Japanese researchers said on Friday they had transplanted so-called "iPS" stem cells into the brains of patients with Parkinson's disease, the world's first trial.
2.4 million cells are injected. The Kyoto University team injected 2.4 million of these pluripotent cells, which were able to provide all types of cells, to the left brain, during a three-hour operation carried out that month. then. The man, in his fifties, was well tolerated and will now be monitored for two years, Kyoto University said in a statement. If no problems arise within the next six months, the researchers will then plant 2.4 million additional cells, this time in the right part of the patient's brain.
IPS cells from healthy donors are thought to develop into neurons that produce dopamine, a neurotransmitter involved in motor control. Kyoto University announced in July this clinical trial with seven participants aged 50 to 69 years. "I pay homage to patients for their courageous and persistent participation," Professor Jun Takahashi said, quoted on Friday by NHK public television channel.

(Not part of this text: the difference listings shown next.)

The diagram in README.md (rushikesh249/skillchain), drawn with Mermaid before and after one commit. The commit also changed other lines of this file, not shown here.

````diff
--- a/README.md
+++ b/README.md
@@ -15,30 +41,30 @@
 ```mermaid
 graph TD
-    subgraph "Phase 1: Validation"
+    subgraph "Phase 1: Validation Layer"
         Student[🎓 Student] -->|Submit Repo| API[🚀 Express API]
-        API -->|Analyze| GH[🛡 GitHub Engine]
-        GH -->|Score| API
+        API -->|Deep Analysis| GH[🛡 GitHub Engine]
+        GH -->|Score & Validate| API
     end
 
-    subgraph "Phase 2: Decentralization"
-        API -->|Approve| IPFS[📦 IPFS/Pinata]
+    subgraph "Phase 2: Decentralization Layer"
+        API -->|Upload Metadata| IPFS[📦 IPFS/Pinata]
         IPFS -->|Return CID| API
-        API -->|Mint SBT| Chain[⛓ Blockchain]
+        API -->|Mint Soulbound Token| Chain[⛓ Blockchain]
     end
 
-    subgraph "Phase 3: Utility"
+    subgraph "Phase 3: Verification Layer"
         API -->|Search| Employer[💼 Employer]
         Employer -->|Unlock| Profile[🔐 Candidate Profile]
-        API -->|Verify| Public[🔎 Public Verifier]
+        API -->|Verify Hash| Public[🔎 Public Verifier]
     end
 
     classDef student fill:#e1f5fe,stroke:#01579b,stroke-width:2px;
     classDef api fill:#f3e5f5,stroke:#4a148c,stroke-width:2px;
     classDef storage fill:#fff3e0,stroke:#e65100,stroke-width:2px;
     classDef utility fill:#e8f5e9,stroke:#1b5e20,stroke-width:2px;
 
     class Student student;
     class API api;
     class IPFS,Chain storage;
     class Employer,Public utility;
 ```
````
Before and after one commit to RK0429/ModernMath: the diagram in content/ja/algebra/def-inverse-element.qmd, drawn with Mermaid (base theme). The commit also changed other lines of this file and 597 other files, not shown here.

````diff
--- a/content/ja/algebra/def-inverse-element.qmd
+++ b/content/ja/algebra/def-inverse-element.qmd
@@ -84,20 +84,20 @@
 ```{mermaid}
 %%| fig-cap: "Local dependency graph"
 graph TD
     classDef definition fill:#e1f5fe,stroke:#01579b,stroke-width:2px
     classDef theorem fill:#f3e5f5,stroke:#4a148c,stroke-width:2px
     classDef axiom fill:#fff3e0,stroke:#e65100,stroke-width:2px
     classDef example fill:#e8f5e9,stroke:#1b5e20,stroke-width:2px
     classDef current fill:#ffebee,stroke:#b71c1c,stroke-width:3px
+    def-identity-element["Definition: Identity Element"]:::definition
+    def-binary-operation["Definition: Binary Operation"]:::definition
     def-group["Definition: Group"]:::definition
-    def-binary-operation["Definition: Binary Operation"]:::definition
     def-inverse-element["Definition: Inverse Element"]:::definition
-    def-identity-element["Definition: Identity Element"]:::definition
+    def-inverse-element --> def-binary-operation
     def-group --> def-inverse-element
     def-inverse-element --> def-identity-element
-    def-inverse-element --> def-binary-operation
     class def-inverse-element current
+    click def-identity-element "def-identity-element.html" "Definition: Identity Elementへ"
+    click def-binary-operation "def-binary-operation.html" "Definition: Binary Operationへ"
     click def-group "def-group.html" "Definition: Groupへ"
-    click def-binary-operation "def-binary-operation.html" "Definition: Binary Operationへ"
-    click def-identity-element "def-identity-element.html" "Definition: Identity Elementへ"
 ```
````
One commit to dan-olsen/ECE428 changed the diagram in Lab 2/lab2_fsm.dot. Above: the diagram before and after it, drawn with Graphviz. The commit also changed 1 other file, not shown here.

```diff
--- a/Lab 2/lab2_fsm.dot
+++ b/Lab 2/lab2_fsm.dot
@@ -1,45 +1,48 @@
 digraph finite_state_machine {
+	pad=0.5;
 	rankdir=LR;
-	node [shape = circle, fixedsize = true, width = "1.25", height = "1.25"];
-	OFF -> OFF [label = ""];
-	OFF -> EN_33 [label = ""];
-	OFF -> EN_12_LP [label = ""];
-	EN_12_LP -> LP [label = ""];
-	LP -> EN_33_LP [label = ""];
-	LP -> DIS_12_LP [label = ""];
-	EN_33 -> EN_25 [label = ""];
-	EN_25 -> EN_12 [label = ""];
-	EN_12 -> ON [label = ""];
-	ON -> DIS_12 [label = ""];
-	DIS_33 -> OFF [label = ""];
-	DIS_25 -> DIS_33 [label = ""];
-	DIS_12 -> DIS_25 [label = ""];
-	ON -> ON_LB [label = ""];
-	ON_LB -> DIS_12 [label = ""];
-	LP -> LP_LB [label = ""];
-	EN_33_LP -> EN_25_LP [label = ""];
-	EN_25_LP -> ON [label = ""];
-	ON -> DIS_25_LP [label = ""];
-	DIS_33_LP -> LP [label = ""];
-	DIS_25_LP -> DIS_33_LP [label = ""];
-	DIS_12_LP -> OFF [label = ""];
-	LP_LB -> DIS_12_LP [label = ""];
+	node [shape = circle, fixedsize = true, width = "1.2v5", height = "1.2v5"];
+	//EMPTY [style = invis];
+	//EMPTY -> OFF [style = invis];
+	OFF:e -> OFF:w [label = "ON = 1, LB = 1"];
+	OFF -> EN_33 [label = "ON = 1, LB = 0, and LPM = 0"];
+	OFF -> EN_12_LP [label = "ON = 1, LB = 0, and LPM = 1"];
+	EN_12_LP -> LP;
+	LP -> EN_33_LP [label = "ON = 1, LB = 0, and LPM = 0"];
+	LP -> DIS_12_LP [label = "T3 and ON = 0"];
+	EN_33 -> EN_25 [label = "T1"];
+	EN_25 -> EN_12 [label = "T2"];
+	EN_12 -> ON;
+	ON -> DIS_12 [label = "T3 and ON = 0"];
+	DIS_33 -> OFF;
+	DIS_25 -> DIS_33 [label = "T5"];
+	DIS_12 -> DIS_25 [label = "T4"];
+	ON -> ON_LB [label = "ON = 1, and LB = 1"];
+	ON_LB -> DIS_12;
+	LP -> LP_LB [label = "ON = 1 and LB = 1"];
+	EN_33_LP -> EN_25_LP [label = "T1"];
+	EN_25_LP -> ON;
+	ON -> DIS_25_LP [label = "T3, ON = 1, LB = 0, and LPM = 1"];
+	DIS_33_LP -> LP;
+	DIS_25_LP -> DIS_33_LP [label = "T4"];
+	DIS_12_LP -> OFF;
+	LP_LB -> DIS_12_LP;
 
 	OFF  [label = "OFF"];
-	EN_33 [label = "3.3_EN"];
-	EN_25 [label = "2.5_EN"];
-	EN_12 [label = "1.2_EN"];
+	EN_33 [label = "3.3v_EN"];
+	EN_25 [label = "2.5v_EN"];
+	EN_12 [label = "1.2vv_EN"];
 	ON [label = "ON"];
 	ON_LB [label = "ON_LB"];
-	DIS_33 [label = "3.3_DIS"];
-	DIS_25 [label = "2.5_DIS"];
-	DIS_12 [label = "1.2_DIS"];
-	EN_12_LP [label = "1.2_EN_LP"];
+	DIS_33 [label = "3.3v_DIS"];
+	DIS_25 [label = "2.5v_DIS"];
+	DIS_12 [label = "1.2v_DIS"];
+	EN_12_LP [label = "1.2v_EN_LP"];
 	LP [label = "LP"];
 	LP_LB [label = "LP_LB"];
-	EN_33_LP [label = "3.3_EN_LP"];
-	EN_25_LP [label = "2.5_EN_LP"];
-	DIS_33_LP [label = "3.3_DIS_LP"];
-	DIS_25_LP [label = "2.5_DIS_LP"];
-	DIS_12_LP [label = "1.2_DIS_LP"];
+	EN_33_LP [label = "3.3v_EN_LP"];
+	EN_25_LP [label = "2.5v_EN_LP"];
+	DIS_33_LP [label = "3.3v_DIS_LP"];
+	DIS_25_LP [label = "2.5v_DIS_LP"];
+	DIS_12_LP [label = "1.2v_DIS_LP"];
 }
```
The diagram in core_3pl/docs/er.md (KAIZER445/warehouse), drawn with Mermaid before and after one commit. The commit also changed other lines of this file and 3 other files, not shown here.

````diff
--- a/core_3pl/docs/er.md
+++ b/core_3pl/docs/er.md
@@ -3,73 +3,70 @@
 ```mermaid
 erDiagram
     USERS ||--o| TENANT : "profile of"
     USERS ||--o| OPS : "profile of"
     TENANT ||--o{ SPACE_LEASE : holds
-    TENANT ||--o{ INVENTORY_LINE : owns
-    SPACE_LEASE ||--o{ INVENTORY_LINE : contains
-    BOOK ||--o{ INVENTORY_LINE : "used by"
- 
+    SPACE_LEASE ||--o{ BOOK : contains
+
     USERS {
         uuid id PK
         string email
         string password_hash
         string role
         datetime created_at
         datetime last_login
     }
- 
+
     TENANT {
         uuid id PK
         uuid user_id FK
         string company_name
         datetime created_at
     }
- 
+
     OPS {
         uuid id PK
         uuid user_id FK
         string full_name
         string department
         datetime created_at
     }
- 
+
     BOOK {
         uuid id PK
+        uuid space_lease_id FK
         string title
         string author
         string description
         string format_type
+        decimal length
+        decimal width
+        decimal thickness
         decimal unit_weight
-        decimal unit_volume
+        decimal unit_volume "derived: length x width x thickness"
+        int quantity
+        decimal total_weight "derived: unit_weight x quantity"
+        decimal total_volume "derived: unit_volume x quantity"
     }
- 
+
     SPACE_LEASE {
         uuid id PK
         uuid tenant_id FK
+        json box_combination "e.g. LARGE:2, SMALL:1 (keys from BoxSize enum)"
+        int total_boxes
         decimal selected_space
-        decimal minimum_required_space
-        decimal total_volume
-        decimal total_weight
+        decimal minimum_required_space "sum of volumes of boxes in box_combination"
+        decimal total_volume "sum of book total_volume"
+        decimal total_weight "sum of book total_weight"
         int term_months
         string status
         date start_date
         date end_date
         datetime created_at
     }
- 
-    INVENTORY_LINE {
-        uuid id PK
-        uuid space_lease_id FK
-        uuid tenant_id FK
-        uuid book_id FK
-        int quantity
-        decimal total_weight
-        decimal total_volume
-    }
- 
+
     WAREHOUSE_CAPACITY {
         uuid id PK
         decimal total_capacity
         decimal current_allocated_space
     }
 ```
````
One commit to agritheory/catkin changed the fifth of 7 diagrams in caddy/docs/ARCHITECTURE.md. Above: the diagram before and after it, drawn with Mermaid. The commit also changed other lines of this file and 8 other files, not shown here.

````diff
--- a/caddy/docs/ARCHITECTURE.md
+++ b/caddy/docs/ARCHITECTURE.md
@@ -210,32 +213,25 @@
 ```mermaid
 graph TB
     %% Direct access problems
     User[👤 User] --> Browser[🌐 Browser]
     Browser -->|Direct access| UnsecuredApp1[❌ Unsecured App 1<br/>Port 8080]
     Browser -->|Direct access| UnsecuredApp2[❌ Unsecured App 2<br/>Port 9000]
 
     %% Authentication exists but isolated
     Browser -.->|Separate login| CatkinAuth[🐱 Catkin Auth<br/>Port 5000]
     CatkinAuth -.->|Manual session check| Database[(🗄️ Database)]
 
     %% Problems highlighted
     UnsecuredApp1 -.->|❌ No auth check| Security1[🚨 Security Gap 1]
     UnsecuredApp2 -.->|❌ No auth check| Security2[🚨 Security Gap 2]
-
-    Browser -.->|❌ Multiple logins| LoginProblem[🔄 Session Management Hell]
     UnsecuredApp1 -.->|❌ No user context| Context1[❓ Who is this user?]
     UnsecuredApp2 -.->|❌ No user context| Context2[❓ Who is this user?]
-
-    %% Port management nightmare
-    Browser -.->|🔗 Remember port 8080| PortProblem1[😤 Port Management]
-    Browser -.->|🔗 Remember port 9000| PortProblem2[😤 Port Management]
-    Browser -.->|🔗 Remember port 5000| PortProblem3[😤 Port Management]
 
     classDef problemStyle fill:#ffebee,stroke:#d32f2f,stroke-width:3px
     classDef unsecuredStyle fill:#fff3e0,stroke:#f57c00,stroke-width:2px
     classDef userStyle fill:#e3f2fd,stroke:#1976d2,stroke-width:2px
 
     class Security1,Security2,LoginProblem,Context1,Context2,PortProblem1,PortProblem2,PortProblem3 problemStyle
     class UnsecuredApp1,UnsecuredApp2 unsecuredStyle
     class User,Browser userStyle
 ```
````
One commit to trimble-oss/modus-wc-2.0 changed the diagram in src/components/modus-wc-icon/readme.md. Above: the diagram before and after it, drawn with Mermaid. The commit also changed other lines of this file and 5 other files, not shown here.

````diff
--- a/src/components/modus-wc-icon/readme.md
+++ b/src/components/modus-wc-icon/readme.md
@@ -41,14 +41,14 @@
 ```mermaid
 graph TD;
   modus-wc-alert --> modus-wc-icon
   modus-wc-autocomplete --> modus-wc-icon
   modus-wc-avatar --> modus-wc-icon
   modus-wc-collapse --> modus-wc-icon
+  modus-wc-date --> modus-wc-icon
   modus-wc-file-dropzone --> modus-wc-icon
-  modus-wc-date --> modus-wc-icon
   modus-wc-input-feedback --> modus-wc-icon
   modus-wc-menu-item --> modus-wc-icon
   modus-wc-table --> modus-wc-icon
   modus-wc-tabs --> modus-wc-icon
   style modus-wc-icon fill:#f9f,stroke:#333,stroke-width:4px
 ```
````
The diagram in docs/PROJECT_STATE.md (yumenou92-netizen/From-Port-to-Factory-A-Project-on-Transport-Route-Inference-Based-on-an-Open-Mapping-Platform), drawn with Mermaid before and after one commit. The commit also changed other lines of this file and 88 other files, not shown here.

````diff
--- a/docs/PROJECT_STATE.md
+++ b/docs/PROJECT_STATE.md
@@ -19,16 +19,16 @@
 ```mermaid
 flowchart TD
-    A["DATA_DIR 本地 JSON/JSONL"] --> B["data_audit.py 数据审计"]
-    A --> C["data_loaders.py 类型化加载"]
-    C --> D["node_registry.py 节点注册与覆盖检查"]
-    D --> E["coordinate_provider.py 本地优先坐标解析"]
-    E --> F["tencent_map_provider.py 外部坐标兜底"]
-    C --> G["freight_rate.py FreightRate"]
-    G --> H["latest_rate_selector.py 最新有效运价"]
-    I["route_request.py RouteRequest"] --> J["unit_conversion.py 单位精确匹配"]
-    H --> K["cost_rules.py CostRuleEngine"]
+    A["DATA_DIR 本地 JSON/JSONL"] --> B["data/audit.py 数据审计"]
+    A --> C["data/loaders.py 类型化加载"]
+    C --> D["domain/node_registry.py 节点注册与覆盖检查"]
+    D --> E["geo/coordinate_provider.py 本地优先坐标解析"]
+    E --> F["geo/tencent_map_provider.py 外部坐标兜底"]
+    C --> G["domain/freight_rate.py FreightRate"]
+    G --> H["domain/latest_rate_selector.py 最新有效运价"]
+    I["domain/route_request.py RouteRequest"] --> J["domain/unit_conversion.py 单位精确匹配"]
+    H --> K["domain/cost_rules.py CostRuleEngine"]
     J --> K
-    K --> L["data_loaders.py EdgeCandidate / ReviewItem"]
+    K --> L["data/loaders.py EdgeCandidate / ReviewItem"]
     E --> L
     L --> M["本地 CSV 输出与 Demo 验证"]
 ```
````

More than ten million people are affected. Parkinson's disease is characterized by degeneration of these neurons and produces symptoms that get worse such as tremors, limb stiffness and decreased body movements. This affects more than 10 million people worldwide, according to the US Parkinson's Disease Foundation. Currently available therapies "improve symptoms without slowing down the progress of the disease," said the foundation. This new study aims to reduce crime.
The first test on monkeys. These experiments followed experiments conducted on monkeys with human origin stem cells that made it possible to enhance the ability of primates to suffer from Parkinson's form to make movements, according to a study published at the end of August 2017 in the scientific journal Nature. Survival of grafted cells, by injection into the primate brain, is observed for two years without the appearance of tumors.
Cells that do not cause fundamental ethical problems. Induced Pluripotent Stem Cells (IPS) are adult cells that are brought back to a near-embryo state by expressing four genes back (usually inactive in adult cells). This genetic manipulation gives them the ability to produce various types of cells (pluripotency), according to the place of the body where they are then transplanted. The use of iPS cells does not cause fundamental ethical problems, unlike stem cells taken from human embryos.